* Records for the task *
○ ○ ○ ○ ○ ○ ○
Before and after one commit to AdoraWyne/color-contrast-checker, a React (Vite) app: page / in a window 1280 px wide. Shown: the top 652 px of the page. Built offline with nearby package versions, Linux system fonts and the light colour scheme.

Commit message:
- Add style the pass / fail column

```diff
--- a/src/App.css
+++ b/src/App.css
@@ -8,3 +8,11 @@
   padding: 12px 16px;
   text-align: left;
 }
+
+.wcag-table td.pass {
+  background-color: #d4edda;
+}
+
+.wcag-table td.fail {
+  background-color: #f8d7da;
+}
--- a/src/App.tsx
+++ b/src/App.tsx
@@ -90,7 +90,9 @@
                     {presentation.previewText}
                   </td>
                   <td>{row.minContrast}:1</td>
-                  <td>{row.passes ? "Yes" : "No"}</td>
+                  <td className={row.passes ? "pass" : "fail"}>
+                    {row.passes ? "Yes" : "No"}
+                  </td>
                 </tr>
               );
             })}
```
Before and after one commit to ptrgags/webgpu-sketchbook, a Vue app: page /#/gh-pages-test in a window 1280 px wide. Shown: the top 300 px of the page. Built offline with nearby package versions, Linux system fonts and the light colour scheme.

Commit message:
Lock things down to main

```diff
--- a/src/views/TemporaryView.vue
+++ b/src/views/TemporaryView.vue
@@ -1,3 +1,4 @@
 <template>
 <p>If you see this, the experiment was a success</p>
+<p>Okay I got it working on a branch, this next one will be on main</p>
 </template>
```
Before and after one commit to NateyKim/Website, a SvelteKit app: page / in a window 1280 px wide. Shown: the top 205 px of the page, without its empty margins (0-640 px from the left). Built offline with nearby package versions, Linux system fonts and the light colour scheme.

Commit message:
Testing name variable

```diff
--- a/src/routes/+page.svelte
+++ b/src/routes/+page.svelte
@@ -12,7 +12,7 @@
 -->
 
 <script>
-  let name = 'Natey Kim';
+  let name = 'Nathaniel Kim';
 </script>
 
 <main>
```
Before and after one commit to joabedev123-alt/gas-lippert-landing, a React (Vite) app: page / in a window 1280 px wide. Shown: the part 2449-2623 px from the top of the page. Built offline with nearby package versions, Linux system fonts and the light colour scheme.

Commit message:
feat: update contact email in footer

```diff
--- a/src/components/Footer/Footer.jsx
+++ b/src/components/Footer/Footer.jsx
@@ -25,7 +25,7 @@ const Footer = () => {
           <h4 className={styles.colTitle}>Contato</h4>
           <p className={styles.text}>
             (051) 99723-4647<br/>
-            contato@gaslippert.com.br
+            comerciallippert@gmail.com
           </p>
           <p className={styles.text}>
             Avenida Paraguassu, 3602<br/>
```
○ ○ ○ ○ ○ ○ ○
* Task directions *
What you write must match the material above exactly and in full.

* Result for this exercise *
Before and after one commit to AdoraWyne/color-contrast-checker, a React (Vite) app: page / in a window 1280 px wide. Shown: the top 652 px of the page. Built offline with nearby package versions, Linux system fonts and the light colour scheme.

Commit message:
- Add style the pass / fail column

```diff
--- a/src/App.css
+++ b/src/App.css
@@ -8,3 +8,11 @@
   padding: 12px 16px;
   text-align: left;
 }
+
+.wcag-table td.pass {
+  background-color: #d4edda;
+}
+
+.wcag-table td.fail {
+  background-color: #f8d7da;
+}
--- a/src/App.tsx
+++ b/src/App.tsx
@@ -90,7 +90,9 @@
                     {presentation.previewText}
                   </td>
                   <td>{row.minContrast}:1</td>
-                  <td>{row.passes ? "Yes" : "No"}</td>
+                  <td className={row.passes ? "pass" : "fail"}>
+                    {row.passes ? "Yes" : "No"}
+                  </td>
                 </tr>
               );
             })}
```
Before and after one commit to ptrgags/webgpu-sketchbook, a Vue app: page /#/gh-pages-test in a window 1280 px wide. Shown: the top 300 px of the page. Built offline with nearby package versions, Linux system fonts and the light colour scheme.

Commit message:
Lock things down to main

```diff
--- a/src/views/TemporaryView.vue
+++ b/src/views/TemporaryView.vue
@@ -1,3 +1,4 @@
 <template>
 <p>If you see this, the experiment was a success</p>
+<p>Okay I got it working on a branch, this next one will be on main</p>
 </template>
```
Before and after one commit to NateyKim/Website, a SvelteKit app: page / in a window 1280 px wide. Shown: the top 205 px of the page, without its empty margins (0-640 px from the left). Built offline with nearby package versions, Linux system fonts and the light colour scheme.

Commit message:
Testing name variable

```diff
--- a/src/routes/+page.svelte
+++ b/src/routes/+page.svelte
@@ -12,7 +12,7 @@
 -->
 
 <script>
-  let name = 'Natey Kim';
+  let name = 'Nathaniel Kim';
 </script>
 
 <main>
```
Before and after one commit to joabedev123-alt/gas-lippert-landing, a React (Vite) app: page / in a window 1280 px wide. Shown: the part 2449-2623 px from the top of the page. Built offline with nearby package versions, Linux system fonts and the light colour scheme.

Commit message:
feat: update contact email in footer

```diff
--- a/src/components/Footer/Footer.jsx
+++ b/src/components/Footer/Footer.jsx
@@ -25,7 +25,7 @@ const Footer = () => {
           <h4 className={styles.colTitle}>Contato</h4>
           <p className={styles.text}>
             (051) 99723-4647<br/>
-            contato@gaslippert.com.br
+            comerciallippert@gmail.com
           </p>
           <p className={styles.text}>
             Avenida Paraguassu, 3602<br/>
```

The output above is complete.